The World Health Organization (WHO) defines a healthy work environment as one that not only lacks harmful stimuli but that actively aims to improve the health of workers. Stress has shown to be harmful to both mental and physical health condition. Interventions to help individuals cope with stress have been proven to help stress-related physical and mental ailments. It is estimated that mental health-related diseases cost America $9.5 million in 2007. Therefore, improving your employees’ mental health should be a top priority for all employers. Here are some handy tips and tricks to help you get started.
1. Breathing Exercises
This seems to be a method that pops up whenever stress relief is mentioned. It is a classic for a reason. Breath is vital to life. However, one would be wrong to think that this is a one-size-fits-all fix. Here are some really good breathing examples:
- The Calming Count – Count your natural breaths per minute. This is perhaps an adult version of ‘counting to ten’ when one gets angry or stressed.
- Time your breath – An ancient technique of breathing in for four counts, holding the breath for five counts and breathing out for seven counts. This exercise has been used by Yogis for centuries with great effect.
- Belly Breaths – When humans are under threat the body goes into fight or flight response. Breathing deeply into your abdomen triggers the diagram, which sends a signal to your brain that you are not in danger, reducing the amount of stress hormones your body produces.

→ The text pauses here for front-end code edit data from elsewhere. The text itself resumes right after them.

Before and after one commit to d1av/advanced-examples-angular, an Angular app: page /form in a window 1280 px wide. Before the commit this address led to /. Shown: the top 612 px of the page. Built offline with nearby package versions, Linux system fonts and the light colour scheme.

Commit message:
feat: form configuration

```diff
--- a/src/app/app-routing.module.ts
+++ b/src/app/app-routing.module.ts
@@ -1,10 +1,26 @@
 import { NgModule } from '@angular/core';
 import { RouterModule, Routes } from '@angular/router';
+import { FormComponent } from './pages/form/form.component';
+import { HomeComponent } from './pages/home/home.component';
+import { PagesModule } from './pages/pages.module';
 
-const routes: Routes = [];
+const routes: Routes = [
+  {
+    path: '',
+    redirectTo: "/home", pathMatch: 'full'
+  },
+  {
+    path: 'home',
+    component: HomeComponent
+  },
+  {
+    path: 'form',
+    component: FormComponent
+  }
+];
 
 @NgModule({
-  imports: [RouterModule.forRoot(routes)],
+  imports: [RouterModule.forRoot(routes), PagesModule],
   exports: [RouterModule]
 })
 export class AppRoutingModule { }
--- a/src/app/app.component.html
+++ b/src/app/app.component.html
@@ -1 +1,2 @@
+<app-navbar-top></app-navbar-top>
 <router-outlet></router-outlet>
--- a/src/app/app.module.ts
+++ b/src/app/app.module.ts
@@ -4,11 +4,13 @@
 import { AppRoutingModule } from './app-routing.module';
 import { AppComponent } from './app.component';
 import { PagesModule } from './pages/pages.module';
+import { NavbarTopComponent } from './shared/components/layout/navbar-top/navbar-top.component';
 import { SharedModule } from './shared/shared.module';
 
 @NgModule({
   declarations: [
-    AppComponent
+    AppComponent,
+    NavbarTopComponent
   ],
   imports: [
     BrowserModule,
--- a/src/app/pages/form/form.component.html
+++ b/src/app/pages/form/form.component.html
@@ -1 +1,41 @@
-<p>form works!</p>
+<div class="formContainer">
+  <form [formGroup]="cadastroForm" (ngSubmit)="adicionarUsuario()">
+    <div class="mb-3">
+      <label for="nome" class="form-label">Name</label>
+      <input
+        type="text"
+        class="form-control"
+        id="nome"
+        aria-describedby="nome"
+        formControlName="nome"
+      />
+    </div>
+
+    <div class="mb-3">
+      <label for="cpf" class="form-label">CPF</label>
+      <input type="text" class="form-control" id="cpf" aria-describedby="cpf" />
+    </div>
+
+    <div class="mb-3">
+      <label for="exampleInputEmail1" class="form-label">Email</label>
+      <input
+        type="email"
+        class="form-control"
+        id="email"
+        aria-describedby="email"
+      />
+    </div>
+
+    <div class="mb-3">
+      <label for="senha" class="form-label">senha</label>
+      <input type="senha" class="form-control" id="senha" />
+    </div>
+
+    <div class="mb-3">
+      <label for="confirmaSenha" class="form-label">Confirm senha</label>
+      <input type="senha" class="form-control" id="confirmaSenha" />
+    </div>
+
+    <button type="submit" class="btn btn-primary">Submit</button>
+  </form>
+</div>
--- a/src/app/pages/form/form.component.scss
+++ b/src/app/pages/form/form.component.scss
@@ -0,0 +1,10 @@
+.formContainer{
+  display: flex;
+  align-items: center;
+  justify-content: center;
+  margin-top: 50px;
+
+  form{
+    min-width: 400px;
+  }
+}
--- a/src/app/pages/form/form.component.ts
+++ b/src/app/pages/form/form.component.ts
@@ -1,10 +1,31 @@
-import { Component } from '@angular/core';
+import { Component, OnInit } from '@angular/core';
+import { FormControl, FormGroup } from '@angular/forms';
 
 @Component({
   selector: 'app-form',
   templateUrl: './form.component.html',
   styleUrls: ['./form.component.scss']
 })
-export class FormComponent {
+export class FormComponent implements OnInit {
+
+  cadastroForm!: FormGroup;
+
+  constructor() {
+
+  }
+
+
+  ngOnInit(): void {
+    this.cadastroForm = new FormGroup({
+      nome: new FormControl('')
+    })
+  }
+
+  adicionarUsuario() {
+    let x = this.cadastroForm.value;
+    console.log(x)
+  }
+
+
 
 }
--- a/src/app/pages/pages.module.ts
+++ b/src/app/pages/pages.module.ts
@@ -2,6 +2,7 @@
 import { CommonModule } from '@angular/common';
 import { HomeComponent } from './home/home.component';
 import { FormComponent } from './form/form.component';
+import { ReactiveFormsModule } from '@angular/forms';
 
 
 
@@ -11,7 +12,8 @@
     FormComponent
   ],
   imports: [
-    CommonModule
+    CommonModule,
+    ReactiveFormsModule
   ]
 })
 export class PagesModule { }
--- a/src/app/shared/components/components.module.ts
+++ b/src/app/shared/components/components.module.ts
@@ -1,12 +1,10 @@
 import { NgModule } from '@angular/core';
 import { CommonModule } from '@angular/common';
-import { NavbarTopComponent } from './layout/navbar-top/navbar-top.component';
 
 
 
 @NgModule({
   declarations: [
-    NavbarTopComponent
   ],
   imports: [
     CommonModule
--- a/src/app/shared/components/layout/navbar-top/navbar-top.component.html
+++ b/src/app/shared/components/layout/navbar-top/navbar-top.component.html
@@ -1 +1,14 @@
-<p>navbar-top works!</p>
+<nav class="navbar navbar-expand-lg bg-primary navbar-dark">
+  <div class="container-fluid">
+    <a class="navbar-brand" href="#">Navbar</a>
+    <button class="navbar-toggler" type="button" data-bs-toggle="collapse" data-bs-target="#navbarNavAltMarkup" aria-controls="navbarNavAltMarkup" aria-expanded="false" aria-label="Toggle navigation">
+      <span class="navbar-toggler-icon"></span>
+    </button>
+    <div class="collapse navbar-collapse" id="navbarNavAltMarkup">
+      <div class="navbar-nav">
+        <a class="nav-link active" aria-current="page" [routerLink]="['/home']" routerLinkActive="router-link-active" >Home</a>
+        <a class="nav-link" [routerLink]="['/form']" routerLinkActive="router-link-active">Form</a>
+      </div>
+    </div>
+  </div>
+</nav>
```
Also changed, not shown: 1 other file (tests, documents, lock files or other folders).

- The Sigh – Take a deep breath, hold it and when you exhale drop your jaw open and release the breath as a sigh. This helps release the jaw muscle which is often clenched in times of stress.
- Alternate Nostril Breathing – This exercise may feel silly to beginners but has shown to be very effective. Block your one nostril and breathe in deeply through the other. Swap nostrils every breath and repeat for a total of 10 breaths.

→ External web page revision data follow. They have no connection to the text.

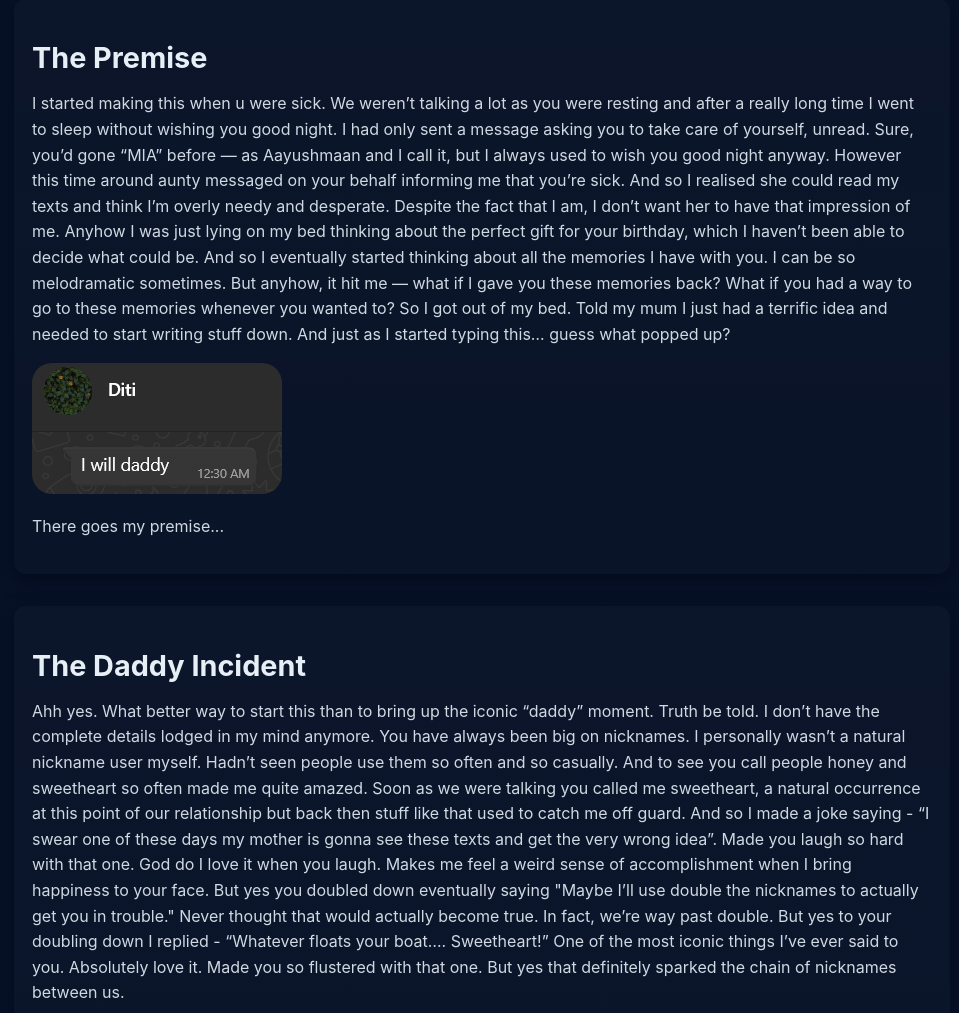
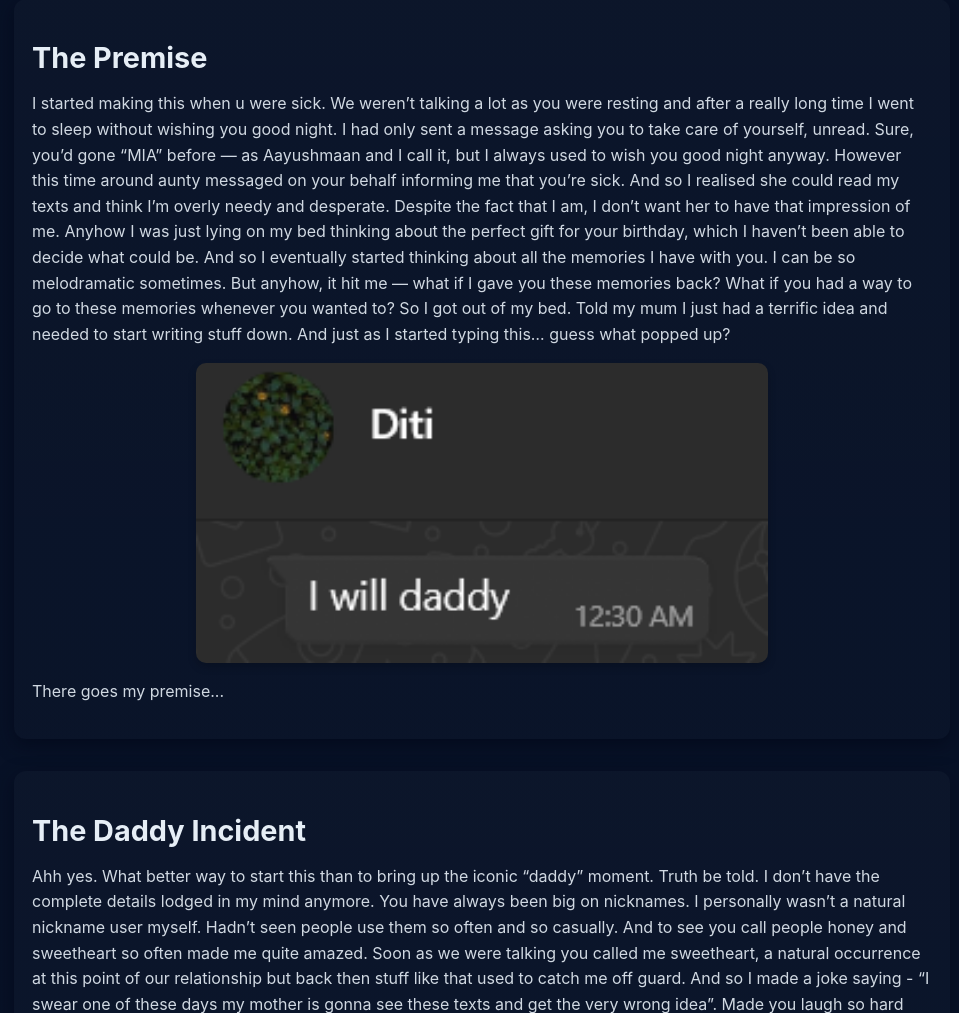
Before and after one commit to Shaurya-Barnwal/For-Diti, a Flask app: page / in a window 1280 px wide. Shown: the part 461-1474 px from the top of the page, without its empty margins (158-1117 px from the left). Run offline with Flask 3, Linux system fonts and the light colour scheme.

Commit message:
Update index.html

```diff
--- a/templates/index.html
+++ b/templates/index.html
@@ -69,10 +69,6 @@
       padding: 1.5rem;
       border-radius: 20px;
       box-shadow: 0 4px 10px rgba(0, 0, 0, 0.3);
-    }
-
-    #daddy {
-      border-radius: 20px;
     }
 
     .container {
@@ -291,8 +287,8 @@
       just had a terrific idea and needed to start writing stuff down. And just as I started typing this… guess what
       popped up?
     </p>
-    <div>
-      <img id="daddy" src="{{ url_for('static', filename='I will daddy.png') }}" alt="I will daddy">
+    <div class="gallery">
+      <img src="{{ url_for('static', filename='I will daddy.png') }}" alt="I will daddy">
     </div>
     <p>
       There goes my premise...
```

2. Flash Meditation
Meditation is not something that has to be done in isolation on the top of a mountain. Having a break of a few minutes to try and clear your mind is all it takes. This can be extremely tricky for beginners, particularly if they are in the stress of a busy workday. Follow these simples steps:

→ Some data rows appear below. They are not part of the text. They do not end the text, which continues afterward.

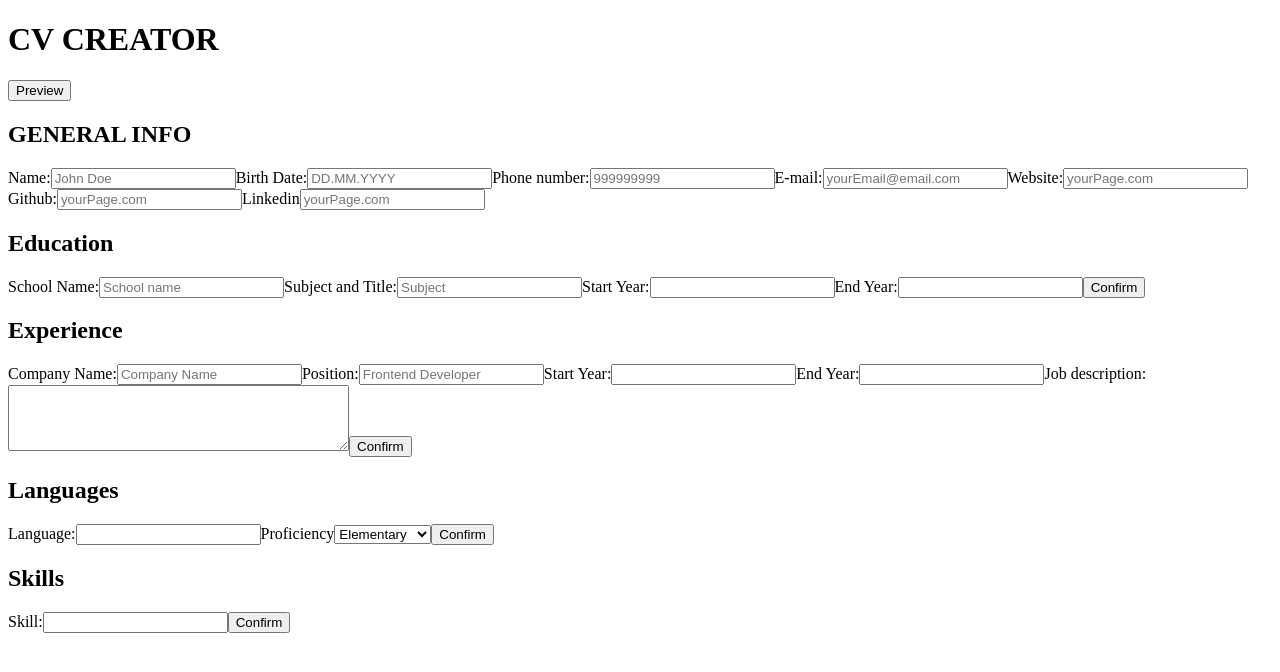
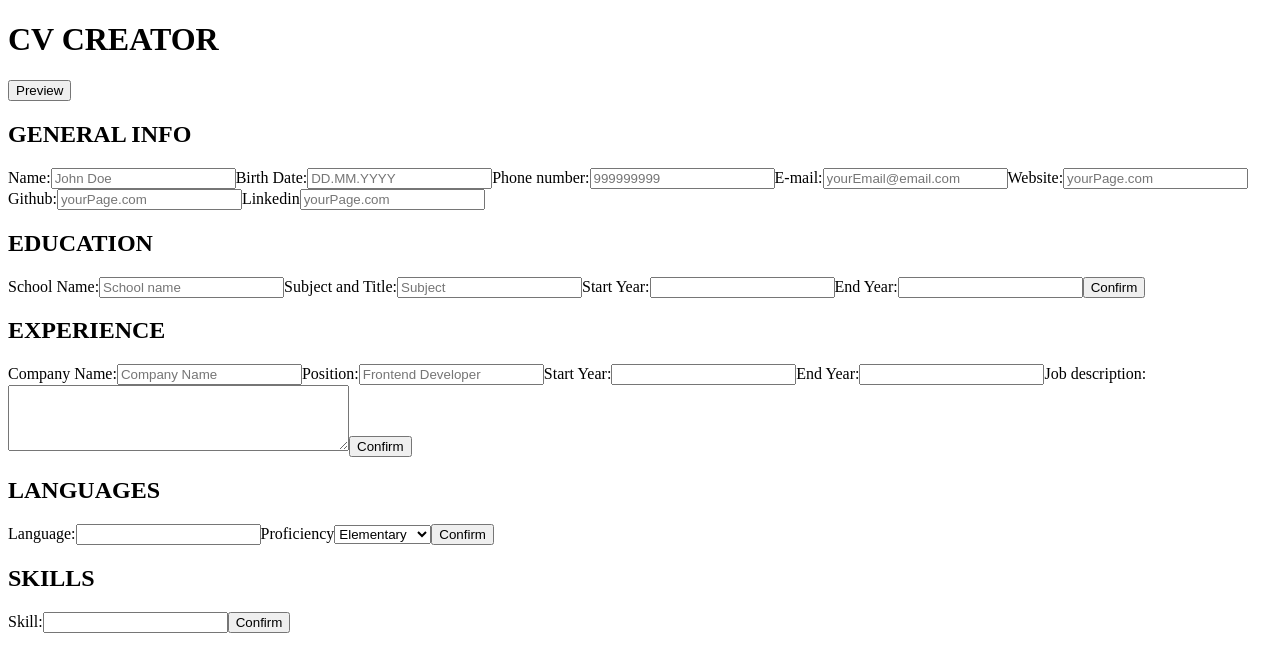
Before and after one commit to MaciejDabrowskii/PROJECT-CV-APPLICATION, a React (Create React App) app: page / in a window 1280 px wide. Shown: the top 672 px of the page. Built offline with nearby package versions, Linux system fonts and the light colour scheme.

Commit message:
cleaned code

```diff
--- a/src/components/edit-mode-display.js
+++ b/src/components/edit-mode-display.js
@@ -1,4 +1,5 @@
 /* eslint-disable react/prop-types */
+
 import React, { Component } from "react";
 import ShowSchools from "./show-schools";
 import ShowSkills from "./show-skills";
@@ -39,7 +40,7 @@ class DisplayEdit extends Component
           handleChange={onChange}
           personalData={personalData}
         />
-        <h2>Education</h2>
+        <h2>EDUCATION</h2>
         <div className="education">
           <Education
             handleChange={onChange}
@@ -53,7 +54,7 @@ class DisplayEdit extends Component
             inEditMode={editMode}
           />
         </div>
-        <h2>Experience</h2>
+        <h2>EXPERIENCE</h2>
         <Experience
           experience={experience}
           handleChange={onChange}
@@ -65,7 +66,7 @@ class DisplayEdit extends Component
           onEdit={onEdit}
           inEditMode={editMode}
         />
-        <h2>Languages</h2>
+        <h2>LANGUAGES</h2>
         <Languages
           onSubmit={onSubmit}
           handleChange={onChange}
@@ -77,7 +78,7 @@ class DisplayEdit extends Component
           onEdit={onEdit}
           inEditMode={editMode}
         />
-        <h2>Skills</h2>
+        <h2>SKILLS</h2>
         <Skills
           onSubmit={onSubmit}
           handleChange={onChange}
--- a/src/components/show-languages.js
+++ b/src/components/show-languages.js
@@ -1,6 +1,6 @@
-/* eslint-disable no-unused-vars */
 /* eslint-disable react/prop-types */
-import React, { Component } from "react";
+
+import React from "react";
 
 function ShowLanguages(props)
 {
--- a/src/components/show-schools.js
+++ b/src/components/show-schools.js
@@ -1,6 +1,6 @@
-/* eslint-disable no-unused-vars */
 /* eslint-disable react/prop-types */
-import React, { Component } from "react";
+
+import React from "react";
 
 function ShowSchools(props)
 {
--- a/src/components/show-skills.js
+++ b/src/components/show-skills.js
@@ -1,6 +1,6 @@
-/* eslint-disable no-unused-vars */
 /* eslint-disable react/prop-types */
-import React, { Component } from "react";
+
+import React from "react";
 
 function ShowSkills(props)
 {
```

- Close your eyes
- Take natural breaths, do not try to alter your natural breathing pattern but rather try to observe it without judgment
- Try to clear your mind of internal chatter by focusing on a particular rhythmic sound (such as a ticking of a clock, or the flow of traffic) or your own breathing.
- Take some time to enjoy this internal peace and when you are ready, go ahead and fight your day!
3. Some Quick Stretching
Often when we are stressed or have been working in one position for a long time, our muscles seize without us even knowing. Taking the time to do some quick stretches, even simple ones such as touching your toes or rotating your neck can make the world of difference.
4. Snacks, Snacks and More Snacks!
Although this is not technically a ‘relaxation exercise,’ it is a point worth mentioning nonetheless. When blood sugar drops, the body goes into fight or flight response. When this happens, adrenaline (your body’s stress hormone) is released. This causes a biological increase in stress. Providing healthy snacks, such as fruit, in the workplace can really help your employees to manage their stress during the workday.
5. Talk About Mental Health More!
If you are having a high-stress day, it is likely that some of your colleagues are experiencing similar strain. Encourage your employees to voice their feelings and concerns with each other and to management in a casual manner. Sharing one’s feelings is a great way to relax and refocus. While not a traditional exercise, it is extremely effective.
Knowing these activities is one thing, but being able to implement them within your workplace is a completely different challenge. As a manager or employer, teaching your employees to destress should come across as caring and fun, rather than as intruding or rude. There are many different ways to approach this task. One idea would be to host team-building seminars where employees share their stresses and frustrations. During this seminar, approaching the topic of stress-relief may come across as natural.
Alternatively, sending an email to your employees might be a good idea, as it allows them to process the information on their own time without feeling pressured to follow any particular method. The most important thing an employer can do to help their staff deal with stress is to be patient, listen, and be present. There is no quick guide to help you with this challenge but, hopefully, these stress-relieving exercises will give you a place to start. If an employee needs medical attention for their stress, there are many options available to employers who want to assist them. Scoop Health offers comprehensive medical cost sharing that can help your employees when they need it most.